Aaron Judge breaks rookie home run record

In Monday’s game between the New York Yankees and the Kansas City Royals, rookie outfielder Aaron Judge etched his name into the history books: He became the first player to hit 50 home runs in his rookie season, surpassing Mark McGwire’s mark of 49 for the Oakland Athletics in 1987.

Judge’s season has been truly historic—and may win him American League MVP honors, despite a terrible slump after the All-Star break. The fact remains that no power hitter has ever had a better start to their career than Judge.

This is a sign of the times for Major League Baseball; the long ball is back in a big way. This year, the league shattered its record for most home runs in a season. With left fielder Alex Gordon’s home run for the Royals on Sept. 19th, the 2017 MLB season set the record with its 5,694th home run.

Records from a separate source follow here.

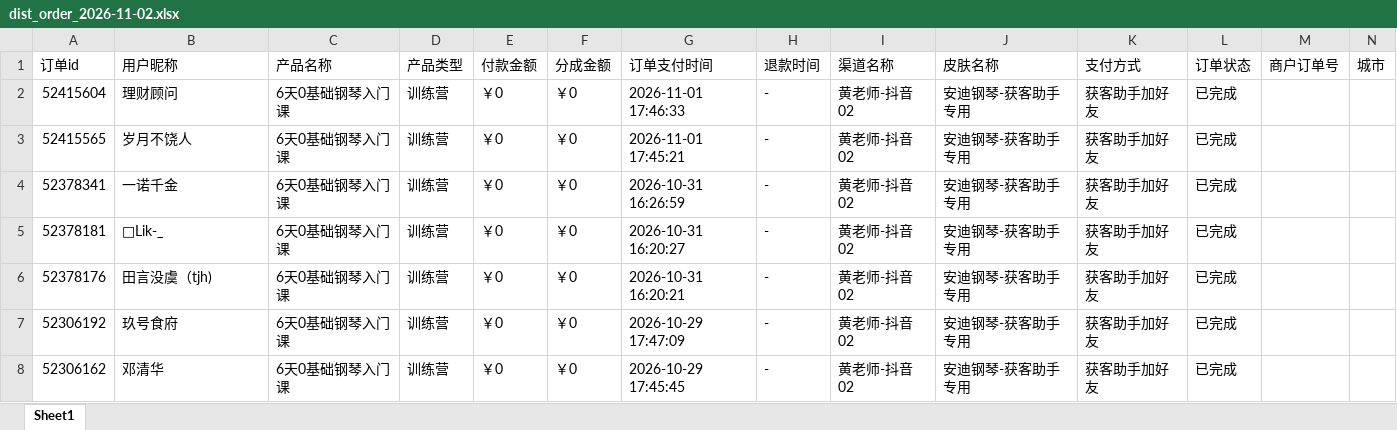
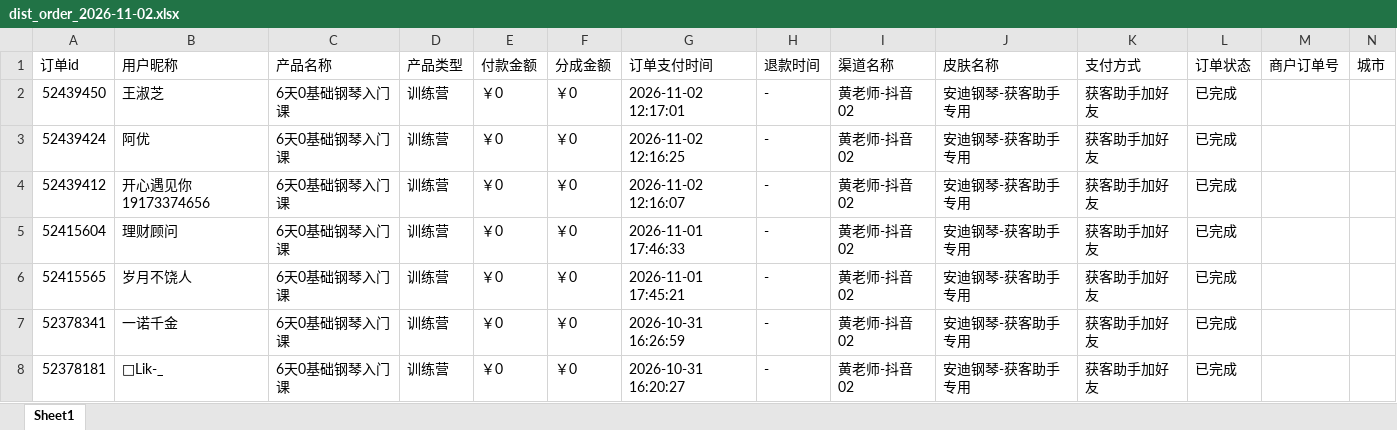
Before and after one commit to JNC121314/jianzhi-dashboard, an Excel workbook: data/exports/黄老师/dist_order_2026-11-02.xlsx, sheet Sheet1, drawn as a sheet; only a part is shown; the shorter side is filled out with more unchanged rows; values as stored, in another font and other column widths than the file's, no borders; the diff names each change by its address in the sheet, - before the commit and + after, or states it on an @@ line.

```diff
--- a/data/exports/黄老师/dist_order_2026-11-02.xlsx (sheet Sheet1)
+++ b/data/exports/黄老师/dist_order_2026-11-02.xlsx (sheet Sheet1)
+row 2: 52439450 | 王淑芝 | 6天0基础钢琴入门课 | 训练营 | ￥0 | ￥0 | 2026-11-02 12:17:01 | - | 黄老师-抖音02 | 安迪钢琴-获客助手专用 | 获客助手加好友 | 已完成
+row 3: 52439424 | 阿优 | 6天0基础钢琴入门课 | 训练营 | ￥0 | ￥0 | 2026-11-02 12:16:25 | - | 黄老师-抖音02 | 安迪钢琴-获客助手专用 | 获客助手加好友 | 已完成
+row 4: 52439412 | 开心遇见你19173374656 | 6天0基础钢琴入门课 | 训练营 | ￥0 | ￥0 | 2026-11-02 12:16:07 | - | 黄老师-抖音02 | 安迪钢琴-获客助手专用 | 获客助手加好友 | 已完成
```
Also changed, not shown: data/exports/严总/dist_order_2026-11-02.xlsx, data/exports/毛毛矩阵/dist_order_2026-11-02.xlsx, 7 other files.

Considering how much of the season is left, this number is unheard of. This record is not just broken: it is shattered. Pedro Gomez of ESPN noted this year’s MLB is on pace to hit 2,000 more home runs than just three years ago.

Baseball has had some problems in recent years—games are too slow, attendance is down and people are generally becoming bored. The new brand of baseball emerging is reminiscent of baseball in the ‘90s and ‘00s—back when sluggers like Barry Bonds, Sammy Sosa and McGwire hit home run after home run.

Sure, there was plenty of controversy that filled this era. The league had a performance enhancing drug problem that is well documented as fact at this point. Many people even consider Bonds’ home run title to be illegitimate, given his presumed—and judicially confirmed—steroid use.

Regardless of these controversies, baseball was great back then. The fans loved the brand of the game. Home runs are exciting—and fans love excitement. This season has brought the excitement of this foregone era back. Baseball is becoming younger, faster, more streamlined and more fun to watch; this all starts with the home run.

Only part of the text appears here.